Mena: I can tell you I have a list of who I wouldn’t want to be acquired by. Not so much on who I’d like.
Jay: You have to forget about the YouTube thing, and just focus on reality and what you can do.
Mena: There is a lot of pressure from family. We get newspaper clippings from our family asking when the big deal is going to happen to us?
Jay: It also really matters who you’re working with and owned by. If Digg was owned by the wrong company, it would really put into question the fairness in our algorithm.
Mena: Yes, we have the ability to partner with anyone as an independent company which makes our product better.
John: Is the Web 2.0 golden era over? Do you have to build bigger companies now to succeed?
Mena: We have a bunch of people because we have four product units which really spreads you out. I don’t know if the golden era is over, but we can’t really go back.
John: How many open jobs do you have at Digg?
Jay: Probably about 10, which will get us to 35. I’ve often been wrong about what it takes to get stuff done. I can see so many different things we can do, focusing on other categories, going international with news, etc.
John: When you joined Google did the number of employees on your project change?
Joe: It didn’t change, our non-engineers went to sales and marketing, and our core engineering group stayed together.
John: What are you going to do there?

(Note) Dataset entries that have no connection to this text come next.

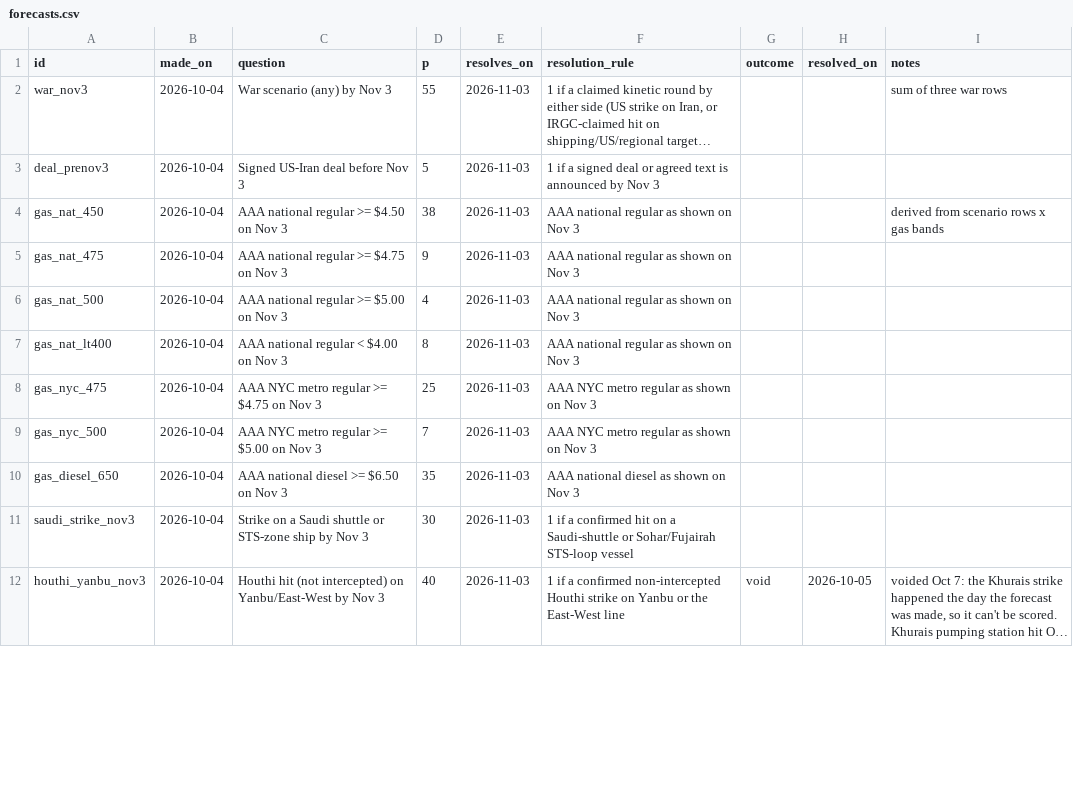
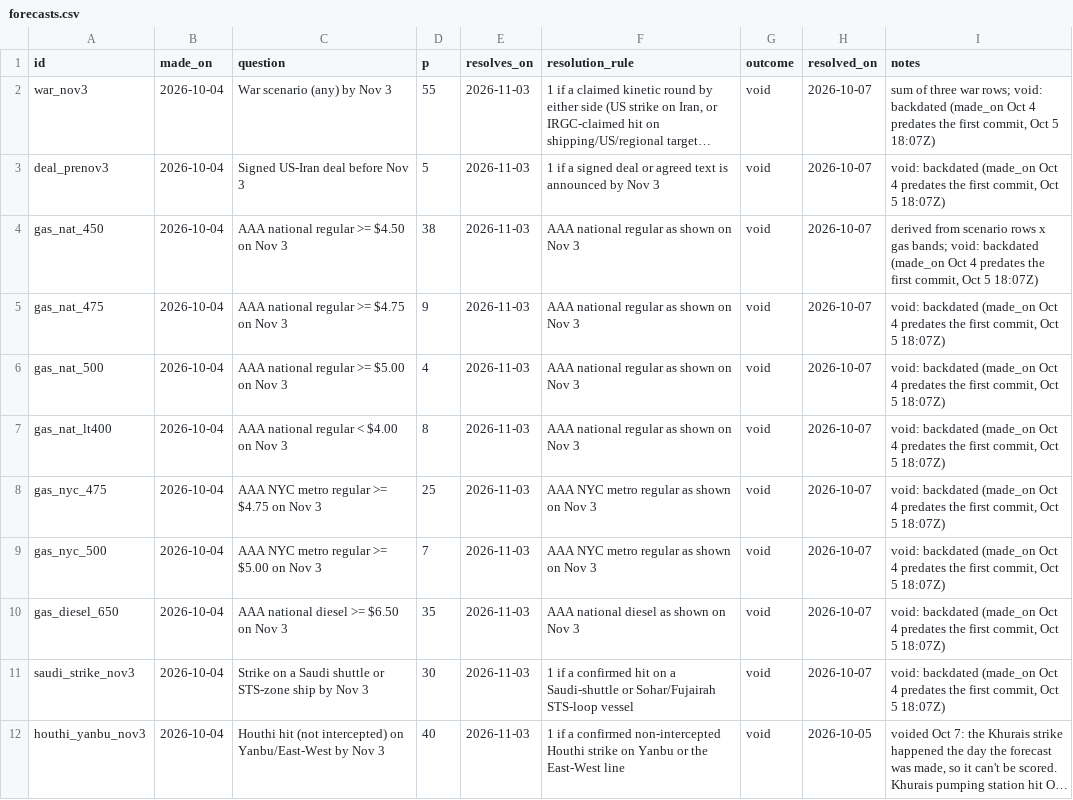
Before and after one commit to abrandt1897/GeoBrief, a CSV file: data/forecasts.csv, drawn as a sheet; only a part is shown; long unchanged cells end in …; the diff covers the shown part only; the diff names each change by its address in the sheet, - before the commit and + after, or states it on an @@ line.

```diff
--- a/data/forecasts.csv
+++ b/data/forecasts.csv
-G2:G11 (outcome): (empty)
+G2:G11 (outcome): void
-H2:H11 (resolved_on): (empty)
+H2:H11 (resolved_on): 2026-10-07
-I2 (notes): …three war rows
+I2 (notes): …three war rows; void: backdated (made_on Oct 4 predates the first commit, Oct 5 18:07Z)
-I3 (notes): (empty)
+I3 (notes): void: backdated (made_on Oct 4 predates the first commit, Oct 5 18:07Z)
-I4 (notes): …x gas bands
+I4 (notes): …x gas bands; void: backdated (made_on Oct 4 predates the first commit, Oct 5 18:07Z)
-I5:I11 (notes): (empty)
+I5:I11 (notes): void: backdated (made_on Oct 4 predates the first commit, Oct 5 18:07Z)
```
Also changed, not shown: 6 added rows and 33 edited cells elsewhere in this file, data/gas.csv, data/odds.csv, 15 other files.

Joe: Avoids question….tGoogle has a lot going in the in the Web office space and that Jotspot fits into those goals.